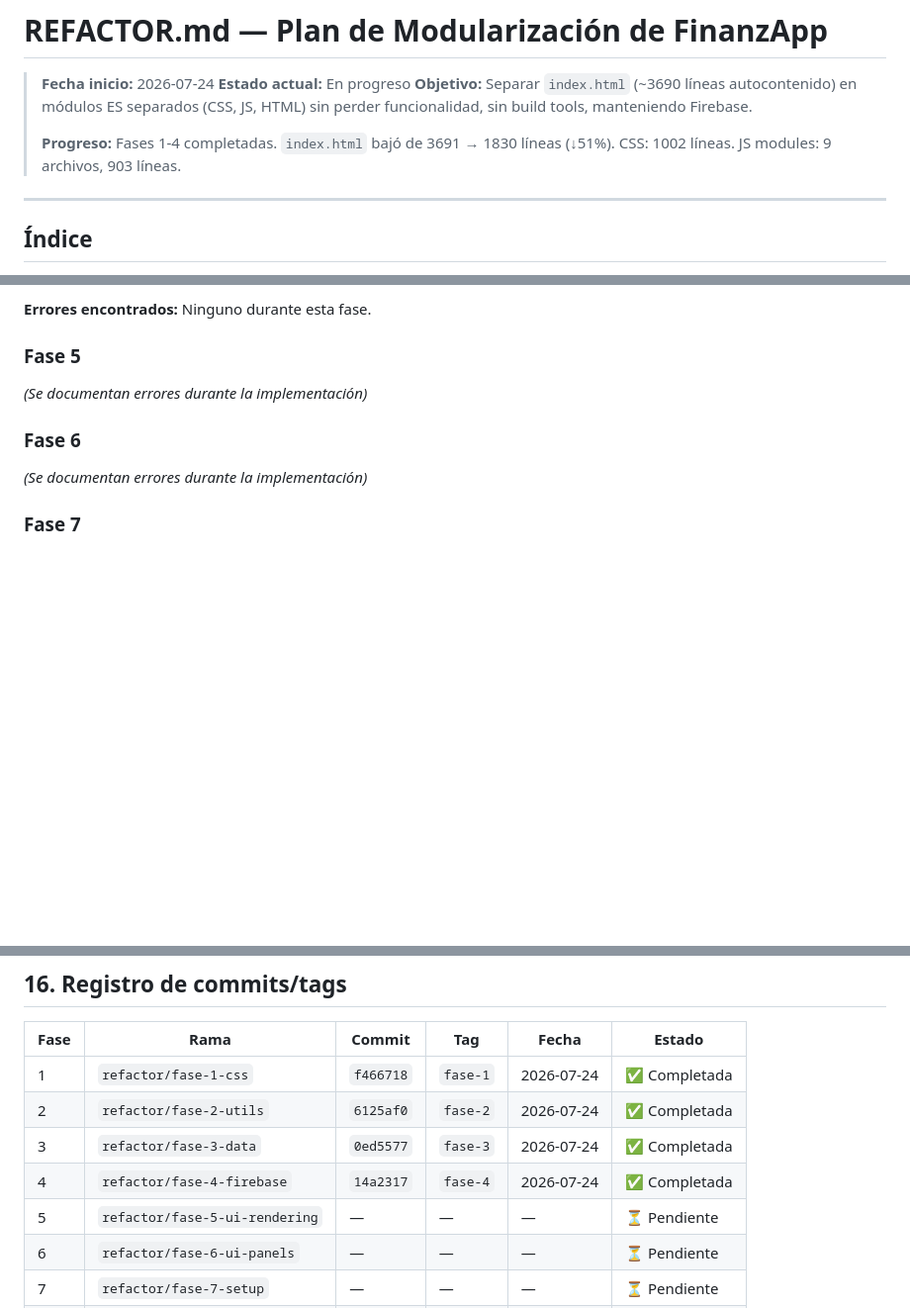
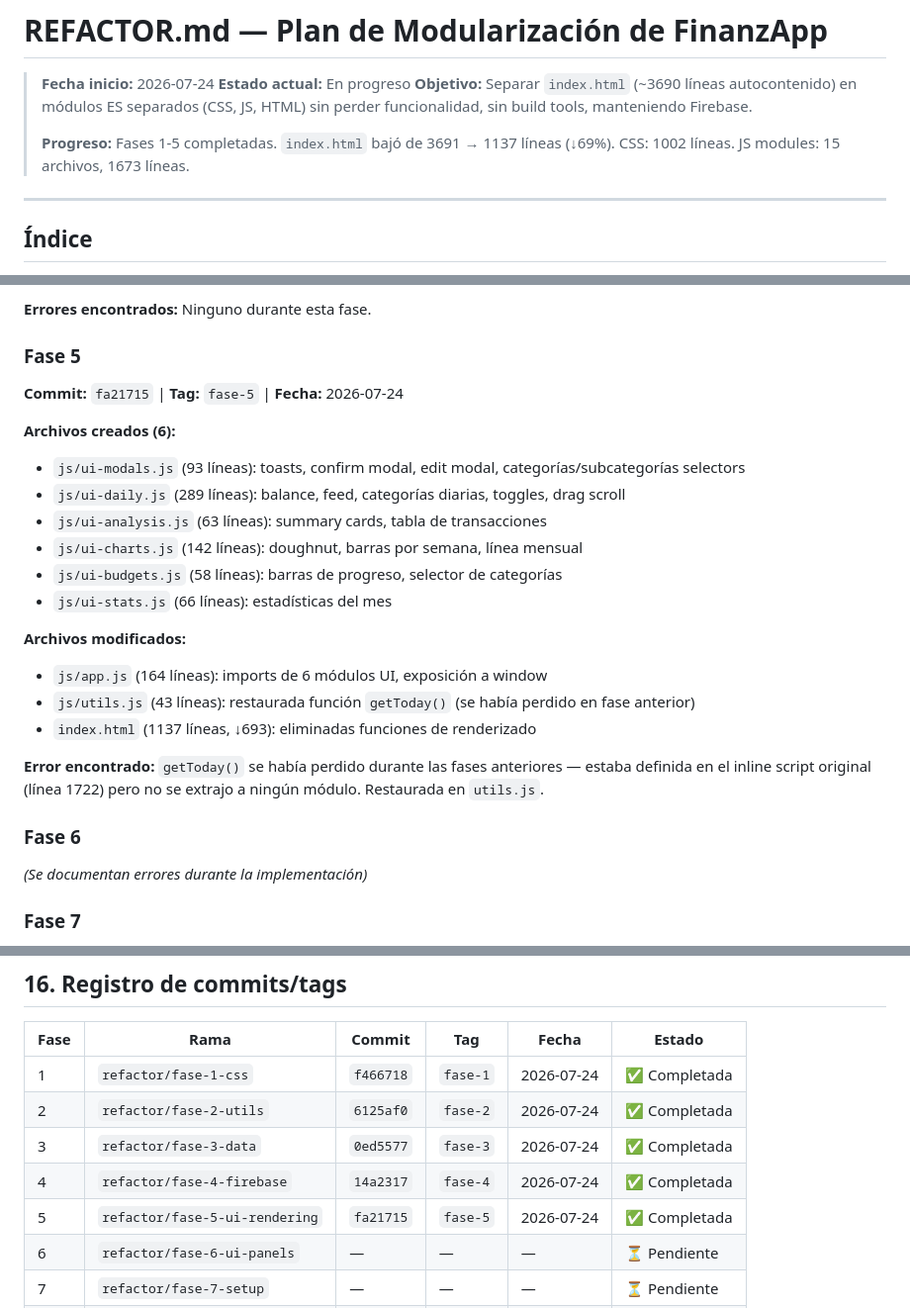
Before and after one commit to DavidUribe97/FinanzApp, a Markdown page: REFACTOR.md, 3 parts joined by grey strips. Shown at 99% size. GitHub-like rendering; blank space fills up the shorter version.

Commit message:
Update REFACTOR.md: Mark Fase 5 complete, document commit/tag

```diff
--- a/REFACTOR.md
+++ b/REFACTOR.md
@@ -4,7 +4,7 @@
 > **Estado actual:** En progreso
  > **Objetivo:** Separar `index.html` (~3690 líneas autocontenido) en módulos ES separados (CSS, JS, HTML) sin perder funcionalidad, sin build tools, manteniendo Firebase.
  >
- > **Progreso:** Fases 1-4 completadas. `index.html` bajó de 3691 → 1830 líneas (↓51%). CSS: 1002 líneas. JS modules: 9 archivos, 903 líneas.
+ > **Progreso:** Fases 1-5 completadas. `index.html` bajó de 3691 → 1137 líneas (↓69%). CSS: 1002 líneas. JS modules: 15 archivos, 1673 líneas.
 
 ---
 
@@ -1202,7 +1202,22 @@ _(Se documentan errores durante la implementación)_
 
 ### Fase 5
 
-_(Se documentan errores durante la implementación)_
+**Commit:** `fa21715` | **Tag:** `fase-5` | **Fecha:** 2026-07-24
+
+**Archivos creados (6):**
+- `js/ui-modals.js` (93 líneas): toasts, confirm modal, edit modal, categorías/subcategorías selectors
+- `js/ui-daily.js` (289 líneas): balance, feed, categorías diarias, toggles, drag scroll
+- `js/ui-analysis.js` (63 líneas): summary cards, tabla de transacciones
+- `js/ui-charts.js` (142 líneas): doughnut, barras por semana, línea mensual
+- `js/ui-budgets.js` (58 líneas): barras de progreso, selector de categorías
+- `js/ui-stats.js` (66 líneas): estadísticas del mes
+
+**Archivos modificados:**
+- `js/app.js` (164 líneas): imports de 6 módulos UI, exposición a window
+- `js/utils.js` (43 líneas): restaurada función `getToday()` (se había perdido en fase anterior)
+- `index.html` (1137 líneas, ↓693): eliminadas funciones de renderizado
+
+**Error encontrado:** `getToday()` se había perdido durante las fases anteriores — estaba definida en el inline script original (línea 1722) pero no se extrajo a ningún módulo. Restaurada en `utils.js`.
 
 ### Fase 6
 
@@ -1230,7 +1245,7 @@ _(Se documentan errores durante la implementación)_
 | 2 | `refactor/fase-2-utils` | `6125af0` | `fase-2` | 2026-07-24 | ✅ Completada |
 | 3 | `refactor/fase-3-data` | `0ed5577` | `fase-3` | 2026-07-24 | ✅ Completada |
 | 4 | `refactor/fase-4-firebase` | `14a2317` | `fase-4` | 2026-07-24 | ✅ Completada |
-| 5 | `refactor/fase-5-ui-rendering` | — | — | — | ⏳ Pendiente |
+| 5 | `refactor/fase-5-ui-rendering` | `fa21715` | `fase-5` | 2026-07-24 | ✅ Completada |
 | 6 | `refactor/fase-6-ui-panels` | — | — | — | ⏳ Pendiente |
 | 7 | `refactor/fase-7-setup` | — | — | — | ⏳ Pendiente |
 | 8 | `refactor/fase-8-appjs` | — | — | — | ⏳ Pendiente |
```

########

**THE TASK**. Give back the whole listing exactly as written. Do not include any picture.

**COMPLETED EXERCISE**.
Before and after one commit to DavidUribe97/FinanzApp, a Markdown page: REFACTOR.md, 3 parts joined by grey strips. Shown at 99% size. GitHub-like rendering; blank space fills up the shorter version.

Commit message:
Update REFACTOR.md: Mark Fase 5 complete, document commit/tag

```diff
--- a/REFACTOR.md
+++ b/REFACTOR.md
@@ -4,7 +4,7 @@
 > **Estado actual:** En progreso
  > **Objetivo:** Separar `index.html` (~3690 líneas autocontenido) en módulos ES separados (CSS, JS, HTML) sin perder funcionalidad, sin build tools, manteniendo Firebase.
  >
- > **Progreso:** Fases 1-4 completadas. `index.html` bajó de 3691 → 1830 líneas (↓51%). CSS: 1002 líneas. JS modules: 9 archivos, 903 líneas.
+ > **Progreso:** Fases 1-5 completadas. `index.html` bajó de 3691 → 1137 líneas (↓69%). CSS: 1002 líneas. JS modules: 15 archivos, 1673 líneas.
 
 ---
 
@@ -1202,7 +1202,22 @@ _(Se documentan errores durante la implementación)_
 
 ### Fase 5
 
-_(Se documentan errores durante la implementación)_
+**Commit:** `fa21715` | **Tag:** `fase-5` | **Fecha:** 2026-07-24
+
+**Archivos creados (6):**
+- `js/ui-modals.js` (93 líneas): toasts, confirm modal, edit modal, categorías/subcategorías selectors
+- `js/ui-daily.js` (289 líneas): balance, feed, categorías diarias, toggles, drag scroll
+- `js/ui-analysis.js` (63 líneas): summary cards, tabla de transacciones
+- `js/ui-charts.js` (142 líneas): doughnut, barras por semana, línea mensual
+- `js/ui-budgets.js` (58 líneas): barras de progreso, selector de categorías
+- `js/ui-stats.js` (66 líneas): estadísticas del mes
+
+**Archivos modificados:**
+- `js/app.js` (164 líneas): imports de 6 módulos UI, exposición a window
+- `js/utils.js` (43 líneas): restaurada función `getToday()` (se había perdido en fase anterior)
+- `index.html` (1137 líneas, ↓693): eliminadas funciones de renderizado
+
+**Error encontrado:** `getToday()` se había perdido durante las fases anteriores — estaba definida en el inline script original (línea 1722) pero no se extrajo a ningún módulo. Restaurada en `utils.js`.
 
 ### Fase 6
 
@@ -1230,7 +1245,7 @@ _(Se documentan errores durante la implementación)_
 | 2 | `refactor/fase-2-utils` | `6125af0` | `fase-2` | 2026-07-24 | ✅ Completada |
 | 3 | `refactor/fase-3-data` | `0ed5577` | `fase-3` | 2026-07-24 | ✅ Completada |
 | 4 | `refactor/fase-4-firebase` | `14a2317` | `fase-4` | 2026-07-24 | ✅ Completada |
-| 5 | `refactor/fase-5-ui-rendering` | — | — | — | ⏳ Pendiente |
+| 5 | `refactor/fase-5-ui-rendering` | `fa21715` | `fase-5` | 2026-07-24 | ✅ Completada |
 | 6 | `refactor/fase-6-ui-panels` | — | — | — | ⏳ Pendiente |
 | 7 | `refactor/fase-7-setup` | — | — | — | ⏳ Pendiente |
 | 8 | `refactor/fase-8-appjs` | — | — | — | ⏳ Pendiente |
```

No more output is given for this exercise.